A: Under two circumstances, hunters can take the head out of the field. The head may come out if it will not be leaving Unit 14 or 15. The head may also come out if it is headed to a sampling site, either at a Fish and Game office , or a drop off site, such as a freezer or head barrel.

Q: After Fish and Game has sampled the animal’s head, can I keep the head?

A: No. If you bring the head out for sampling, the skull and brain matter will all be retained by Fish and Game and properly disposed of in a CWD approved dumpster. You may keep the antlers, or a cleaned and dried skull or skull cap. If you are at a Fish and Game office, the staff will help with skull capping and cleaning. 

Q: I dont have my CWD results back, what do I do with the bones and scraps from quarters from the animal I harvested in Unit 14 or 15?

A: If hunters leave the field with quarters, they should double-bag all bones and nonedible portions of the animal and dispose of them in a landfill when finished processing the meat.

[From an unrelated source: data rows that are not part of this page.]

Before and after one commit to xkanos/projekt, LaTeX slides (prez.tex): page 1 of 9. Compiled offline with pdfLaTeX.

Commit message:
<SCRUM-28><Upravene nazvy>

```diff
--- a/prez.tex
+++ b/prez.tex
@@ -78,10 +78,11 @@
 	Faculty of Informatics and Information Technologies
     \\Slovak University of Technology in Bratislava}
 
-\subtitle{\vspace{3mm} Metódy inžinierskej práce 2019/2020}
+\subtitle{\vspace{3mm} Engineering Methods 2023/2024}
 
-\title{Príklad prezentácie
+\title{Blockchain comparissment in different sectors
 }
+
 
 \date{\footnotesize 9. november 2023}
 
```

Q: Can a hunter collect their own CWD samples?

A: Yes. Wear disposable gloves, and soak all knives used to collect samples in a 50% bleach solution for at least 10 minutes. Samples should be returned to a regional office, check station, or drop-off location as soon as possible of no later than 10 days from harvest.

Q: What happens if my harvested animal tests positive for CWD?

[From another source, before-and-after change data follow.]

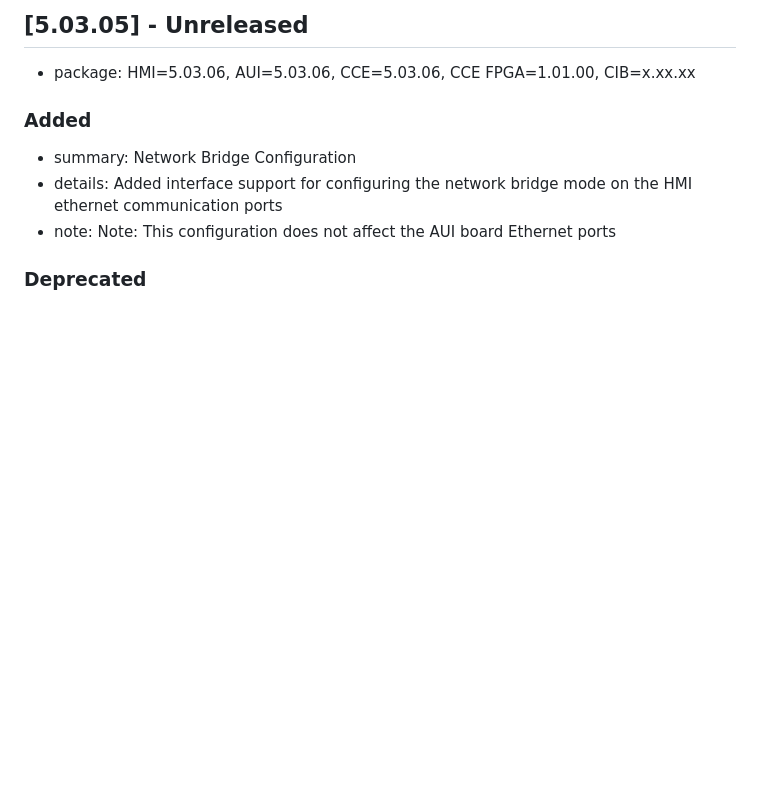
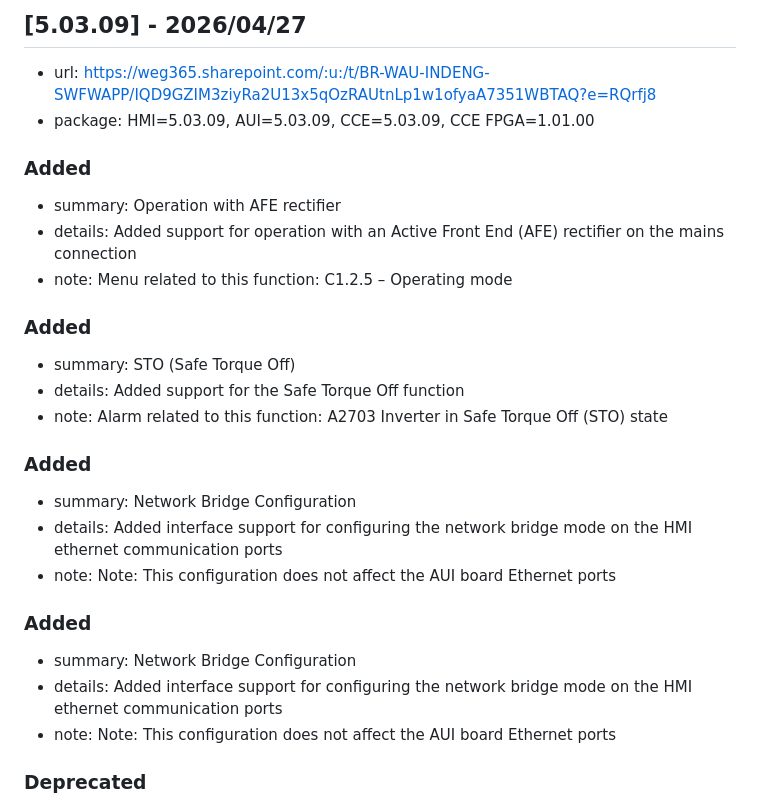
Before and after one commit to sharepoint-mvw/01, a Markdown page: CHANGELOG_MVW01.md, the part around the change. Drawn GitHub-style; blank space fills up the shorter version.

Commit message:
v5.03.09 Adicionado suporte a STO e Operação com retificadro de entrada AFE.

```diff
--- a/CHANGELOG_MVW01.md
+++ b/CHANGELOG_MVW01.md
@@ -1,5 +1,25 @@
-## [5.03.05] - Unreleased
-- package: HMI=5.03.06, AUI=5.03.06, CCE=5.03.06, CCE FPGA=1.01.00, CIB=x.xx.xx
+## [5.03.09] - 2026/04/27
+- url: https://weg365.sharepoint.com/:u:/t/BR-WAU-INDENG-SWFWAPP/IQD9GZIM3ziyRa2U13x5qOzRAUtnLp1w1ofyaA7351WBTAQ?e=RQrfj8
+- package: HMI=5.03.09, AUI=5.03.09, CCE=5.03.09, CCE FPGA=1.01.00
+
+### Added
+
+- summary: Operation with AFE rectifier
+- details: Added support for operation with an Active Front End (AFE) rectifier on the mains connection
+- note: Menu related to this function: C1.2.5 – Operating mode
+
+### Added
+
+- summary: STO (Safe Torque Off)
+- details: Added support for the Safe Torque Off function
+- note: Alarm related to this function: A2703 Inverter in Safe Torque Off (STO) state
+
+### Added
+
+- summary: Network Bridge Configuration
+- details: Added interface support for configuring the network bridge mode on the HMI ethernet communication ports
+- note: Note: This configuration does not affect the AUI board Ethernet ports
+
 
 ### Added
 
```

A: Fish and Game will contact the hunter to verify the location of harvest and provide instructions on how to dispose of the meat if they wish to do so.

Q: If my harvested animal tests positive for CWD, can I eat the meat?

Fish and Game relies on recommendations from the federal Centers for Disease Control (CDC), which states that there is currently no evidence that CWD in deer and elk is transmitted to humans. However, as a precaution, CDC recommends that people do not eat meat taken from an animal that tests positive for CWD.

Q: If my sample tests positive, will Fish and Game issue me a new tag?

A: The department will not routinely issue replacement tags or refunds for harvested animals testing positive for CWD.

Q: I live in Unit 14 or 15 and have lots of wildlife, can I still feed them?

A: No, feeding of deer, elk, moose, etc. in a CWD Management zone is not allowed. Winter feeding unnaturally concentrates wildlife, increasing the risk of spreading disease. 

Q: If I am a hunter in other units in Idaho, do I have to submit samples for CWD testing?

A: No. However, Fish and Game staff is monitoring for CWD throughout the state and appreciates any samples hunters provide, especially from animals harvested in adjacent units to Units 14 or 15. 

For more information about CWD management in Idaho, go to